The beleaguered Hispania Racing team has agreed a deal to use one of Mercedes GP Petronas' two windtunnel facilities in a bid to get its new F111 up to speed.
The Spanish outfit missed the qualifying cut at the season-opening Australian Grand Prix, having hardly run in free practice, and did not complete a single testing lap with its new car for the second year in succession. While the team's actions have attracted critics by the score, principal Colin Kolles insists that it is a deserving member of the F1 fraternity, while drivers Narain Karthikeyan and Tonio Liuzzi believe that they will make the race in Malaysia this weekend.
While the problem to date, according to the team, has been a lack of parts - or having them held up 'in customs' - the deal to use Mercedes' redundant Brackley windtunnel should help to speed the development of those that do make it onto the car. Last year's F110 hardly changed throughout the season, despite venues as diverse as Monaco and Monza, but the team is hopeful that it can produce upgrades for the F111 as the season progresses.

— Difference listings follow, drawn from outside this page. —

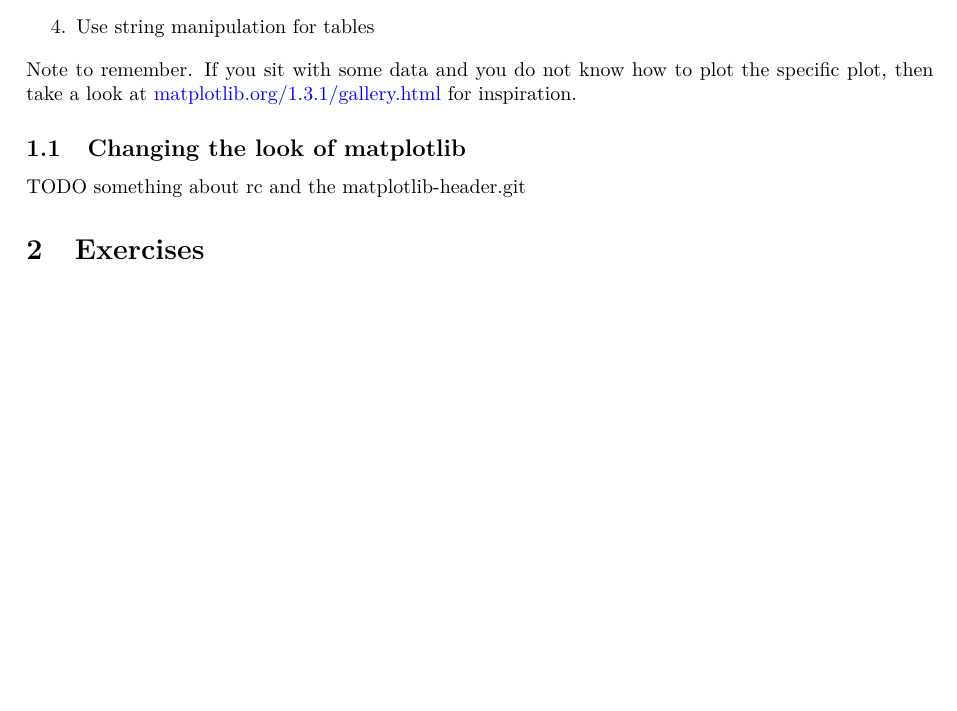
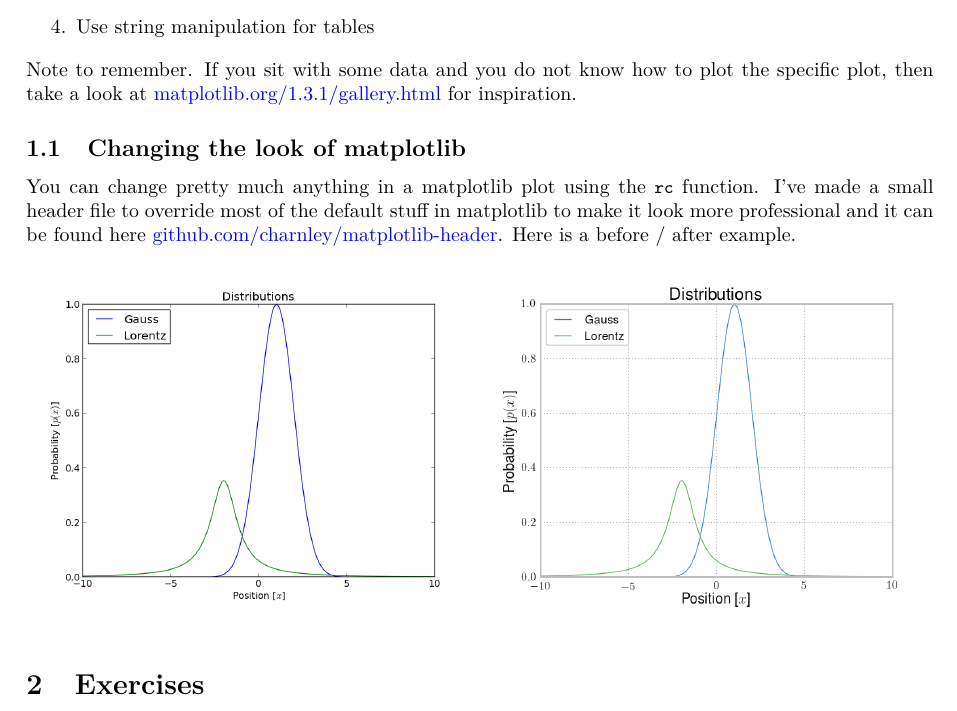
Before and after one commit to jensengroup/molstat, a LaTeX problem sheet (week_5/handout/exercise_5.tex): part of page 1 of 7, cut so that both start at the same text, the shorter picture padded with empty space. Compiled offline with pdfLaTeX.

Commit message:
MPL header intro in exercise 5

```diff
--- a/week_5/handout/exercise_5.tex
+++ b/week_5/handout/exercise_5.tex
@@ -48,8 +48,16 @@ If you sit with some data and you do not know how to plot the specific plot, the
 
 \subsection{Changing the look of matplotlib}
 
+You can change pretty much anything in a matplotlib plot using the \code{rc} function.
+I've made a small header file to override most of the default stuff in matplotlib to make it look more professional and it can be found here
+\href{https://github.com/charnley/matplotlib-header}{github.com/charnley/matplotlib-header}.
+Here is a before / after example.
 
-TODO something about rc and the matplotlib-header.git
+\begin{figure}[htb]
+  \includegraphics[width=0.5\textwidth]{figure_xy_before.png}
+  \includegraphics[width=0.5\textwidth]{figure_xy_after.png}
+\end{figure}
+
 
 
 
```
Also changed, not shown: week_5/handout/exercise_5.pdf, week_5/handout/figure_xy_after.png (added), week_5/handout/figure_xy_before.png (added).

F1 scribe Joe Saward broke the news of the windtunnel deal, confirming that Mercedes was unable to use both of its facilities due to the current Resources Restriction Agreement, and reports that, quite apart from the new nose on the F111 at Sepang this weekend, there are plans for other new bits destined to appear at the Chinese GP next week.
The nose brought to Malaysia is the part that had yet to pass the mandatory FIA crash test in time for Melbourne – but has since done so – and will form part of a new front wing assembly that the team hopes will bring it closer to fellow 2010 newcomers Lotus and Virgin and, as a result, into the race on Sunday.
Kolles, however, admits that he remains unsure of how much difference the new parts will make, and it has to be said that, if HRT is using the windtunnel that Mercedes has set aside, it isn't going to help much as presumably the German giant is using the better of the two it owns and is still struggling to produce a competitive car.
“In Australia, we just did the roll-out in qualifying,” Kolles told Adam Cooper's F1 blog at Kuala Lumpur airport, “The drivers were looking in their mirrors for quicker cars, but everything worked, including the moveable rear wing.”